Muna: “August” (Taylor Swift cover)

Recorded at Electric Lady Studios in New York, Muna’s new cover of Taylor Swift’s gilded sad banger “August” keeps the energy low and the focus on what has, in fact, slipped away. The trio didn’t anticipate the “very breathy, quiet quality” that their version of the song took on at the studio, but they vibed with it. The result? A knife-twisting aural approximation of the pang that hits when summer ends. —Patrick Hosken

Jadu Heart: “I Shimmer”

Indie-rock duo Jadu Heart deliver a modern-day ‘90s punk sound with encouraging lyrics and ethereal echoes, which begs the question, “Is happy grunge a thing?” I’d call this one bittersweet as it details the mania that becomes a clarifying and promising light after a deep depression. They’ve paired this single with another experimental hit, “Cocoon,” and these both belong on wistful and pensive car rides. Their full album, Derealised, is out January 20. —Gwyn Cutler

Precious Pepala: “Looking for Trouble”

If you want a song that you can scream out while crying profusely, Precious Pepala has granted your masochistic wish. This plays against the trope instilled through fear and shame that we deserve the dangers of the streets simply because we dared to walk them. They condemn our clothing, that we travel alone without a weapon when the attackers are to blame. Trouble finds our most vulnerable and it is never their fault that it does. Trouble is systemic, so we need to validate and protect those affected. “She’s cold and she’s drunk / A little red riding her luck in the hood / She’s asking for trouble / Oh, that’s what they’ll say if trouble comes heading her way.” —Gwyn Cutler

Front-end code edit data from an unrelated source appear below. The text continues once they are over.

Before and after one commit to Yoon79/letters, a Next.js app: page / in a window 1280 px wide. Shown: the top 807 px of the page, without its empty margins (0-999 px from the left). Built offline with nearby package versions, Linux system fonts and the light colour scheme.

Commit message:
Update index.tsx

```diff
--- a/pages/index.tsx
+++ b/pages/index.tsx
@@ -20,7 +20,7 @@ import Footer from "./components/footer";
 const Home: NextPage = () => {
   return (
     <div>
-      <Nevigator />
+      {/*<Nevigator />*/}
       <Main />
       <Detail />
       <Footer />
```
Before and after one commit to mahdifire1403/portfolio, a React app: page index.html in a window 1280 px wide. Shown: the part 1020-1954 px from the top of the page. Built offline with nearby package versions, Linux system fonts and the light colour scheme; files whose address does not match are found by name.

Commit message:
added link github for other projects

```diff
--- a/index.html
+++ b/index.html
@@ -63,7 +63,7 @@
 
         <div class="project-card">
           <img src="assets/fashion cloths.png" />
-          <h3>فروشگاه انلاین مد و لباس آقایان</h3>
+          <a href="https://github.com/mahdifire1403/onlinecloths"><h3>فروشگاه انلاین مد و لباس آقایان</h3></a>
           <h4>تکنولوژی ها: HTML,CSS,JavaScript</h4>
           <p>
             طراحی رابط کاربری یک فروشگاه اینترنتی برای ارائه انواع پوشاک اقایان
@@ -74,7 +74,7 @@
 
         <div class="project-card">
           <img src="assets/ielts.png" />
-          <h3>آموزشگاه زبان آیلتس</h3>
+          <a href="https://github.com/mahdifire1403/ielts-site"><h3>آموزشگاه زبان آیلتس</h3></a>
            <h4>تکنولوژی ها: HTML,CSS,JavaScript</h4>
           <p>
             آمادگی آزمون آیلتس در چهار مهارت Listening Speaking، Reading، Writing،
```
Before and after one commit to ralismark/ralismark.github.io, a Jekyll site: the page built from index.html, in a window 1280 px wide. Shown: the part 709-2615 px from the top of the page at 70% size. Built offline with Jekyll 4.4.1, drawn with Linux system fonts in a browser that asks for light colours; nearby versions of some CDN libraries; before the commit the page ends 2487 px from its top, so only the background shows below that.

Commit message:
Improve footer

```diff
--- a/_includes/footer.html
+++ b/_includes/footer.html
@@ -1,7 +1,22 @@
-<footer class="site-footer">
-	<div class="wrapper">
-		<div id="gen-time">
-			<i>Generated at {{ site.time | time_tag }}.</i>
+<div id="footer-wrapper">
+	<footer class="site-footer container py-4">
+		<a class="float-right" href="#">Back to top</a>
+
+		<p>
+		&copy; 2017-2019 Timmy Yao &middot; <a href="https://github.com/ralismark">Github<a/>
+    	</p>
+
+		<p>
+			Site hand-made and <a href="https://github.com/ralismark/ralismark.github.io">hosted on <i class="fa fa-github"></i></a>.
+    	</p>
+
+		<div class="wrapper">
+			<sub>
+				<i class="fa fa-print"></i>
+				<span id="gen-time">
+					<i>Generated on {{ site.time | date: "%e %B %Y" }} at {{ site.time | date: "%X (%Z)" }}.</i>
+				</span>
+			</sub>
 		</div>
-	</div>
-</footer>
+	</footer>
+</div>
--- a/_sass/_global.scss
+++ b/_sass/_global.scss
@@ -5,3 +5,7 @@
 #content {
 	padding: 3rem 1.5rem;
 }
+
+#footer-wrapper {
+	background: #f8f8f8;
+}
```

Will Cherry: “Worst of Me”

A delightfully dizzy little slice of R&B-infused dance music, “Worst of Me” finds Cleveland’s Will Cherry awash in regret even as the music glides and soars. Thanks to the song’s video, which Cherry wrote and directed, you can get to know the story a bit better. But it’s not necessary to fully take it in. If you want to press play, let the music do the talking. —Patrick Hosken

Bop Shop